[PROBLEM REQUIREMENTS]: Write every line below out again, exactly as given, but leave out the pictures.

[DATA FOR THE TASK]:
__________

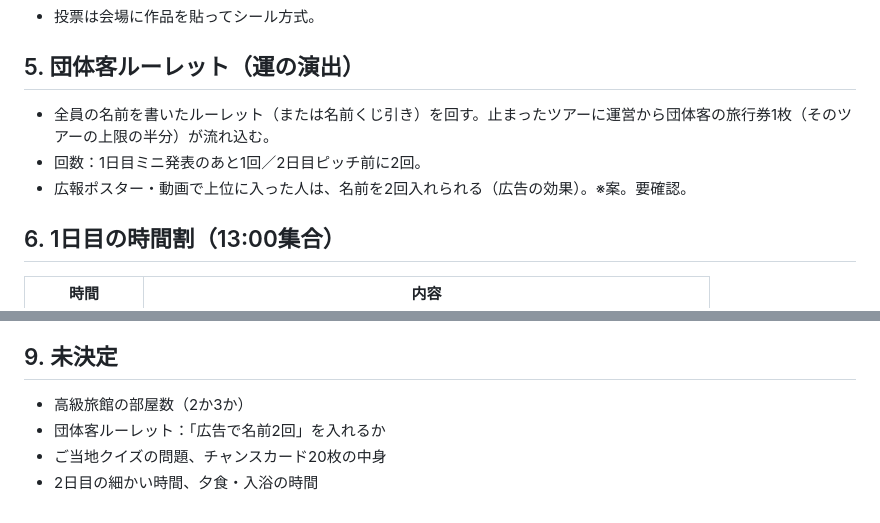
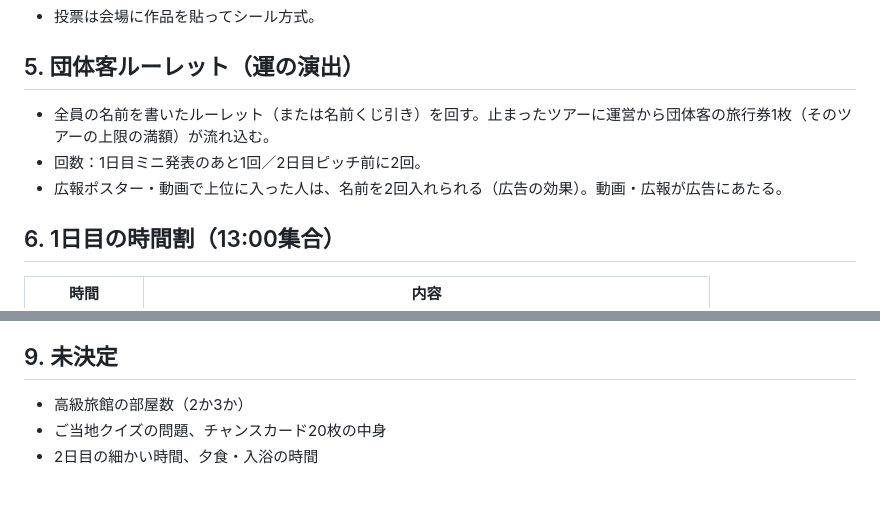
Before and after one commit to kazunurse/-, a Markdown page: タスク管理エージェント/ビジネスキャンプ/旅行会社ゲーム_ルールと決めるゲーム.md, 2 parts joined by grey strips. Rendered like a GitHub page.

Commit message:
団体客は上限の満額、遠い県の距離ボーナスを+25万に変更
Co-Authored-By: Claude Sonnet 5.5 <noreply@anthropic.com>
Claude-Session: https://claude.ai/code/session_012Go2Wzj5wCTFoqaFkitNXe

```diff
--- a/タスク管理エージェント/ビジネスキャンプ/旅行会社ゲーム_ルールと決めるゲーム.md
+++ b/タスク管理エージェント/ビジネスキャンプ/旅行会社ゲーム_ルールと決めるゲーム.md
@@ -43,9 +43,9 @@
 - 投票は会場に作品を貼ってシール方式。
 
 ## 5. 団体客ルーレット（運の演出）
-- 全員の名前を書いたルーレット（または名前くじ引き）を回す。止まったツアーに運営から団体客の旅行券1枚（そのツアーの上限の半分）が流れ込む。
+- 全員の名前を書いたルーレット（または名前くじ引き）を回す。止まったツアーに運営から団体客の旅行券1枚（そのツアーの上限の満額）が流れ込む。
 - 回数：1日目ミニ発表のあと1回／2日目ピッチ前に2回。
-- 広報ポスター・動画で上位に入った人は、名前を2回入れられる（広告の効果）。※案。要確認。
+- 広報ポスター・動画で上位に入った人は、名前を2回入れられる（広告の効果）。動画・広報が広告にあたる。
 
 ## 6. 1日目の時間割（13:00集合）
 | 時間 | 内容 |
@@ -77,6 +77,5 @@
 
 ## 9. 未決定
 - 高級旅館の部屋数（2か3か）
-- 団体客ルーレット：「広告で名前2回」を入れるか
 - ご当地クイズの問題、チャンスカード20枚の中身
 - 2日目の細かい時間、夕食・入浴の時間
```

__________

[ANSWER TO THIS PROBLEM]:
Before and after one commit to kazunurse/-, a Markdown page: タスク管理エージェント/ビジネスキャンプ/旅行会社ゲーム_ルールと決めるゲーム.md, 2 parts joined by grey strips. Rendered like a GitHub page.

Commit message:
団体客は上限の満額、遠い県の距離ボーナスを+25万に変更
Co-Authored-By: Claude Sonnet 5.5 <noreply@anthropic.com>
Claude-Session: https://claude.ai/code/session_012Go2Wzj5wCTFoqaFkitNXe

```diff
--- a/タスク管理エージェント/ビジネスキャンプ/旅行会社ゲーム_ルールと決めるゲーム.md
+++ b/タスク管理エージェント/ビジネスキャンプ/旅行会社ゲーム_ルールと決めるゲーム.md
@@ -43,9 +43,9 @@
 - 投票は会場に作品を貼ってシール方式。
 
 ## 5. 団体客ルーレット（運の演出）
-- 全員の名前を書いたルーレット（または名前くじ引き）を回す。止まったツアーに運営から団体客の旅行券1枚（そのツアーの上限の半分）が流れ込む。
+- 全員の名前を書いたルーレット（または名前くじ引き）を回す。止まったツアーに運営から団体客の旅行券1枚（そのツアーの上限の満額）が流れ込む。
 - 回数：1日目ミニ発表のあと1回／2日目ピッチ前に2回。
-- 広報ポスター・動画で上位に入った人は、名前を2回入れられる（広告の効果）。※案。要確認。
+- 広報ポスター・動画で上位に入った人は、名前を2回入れられる（広告の効果）。動画・広報が広告にあたる。
 
 ## 6. 1日目の時間割（13:00集合）
 | 時間 | 内容 |
@@ -77,6 +77,5 @@
 
 ## 9. 未決定
 - 高級旅館の部屋数（2か3か）
-- 団体客ルーレット：「広告で名前2回」を入れるか
 - ご当地クイズの問題、チャンスカード20枚の中身
 - 2日目の細かい時間、夕食・入浴の時間
```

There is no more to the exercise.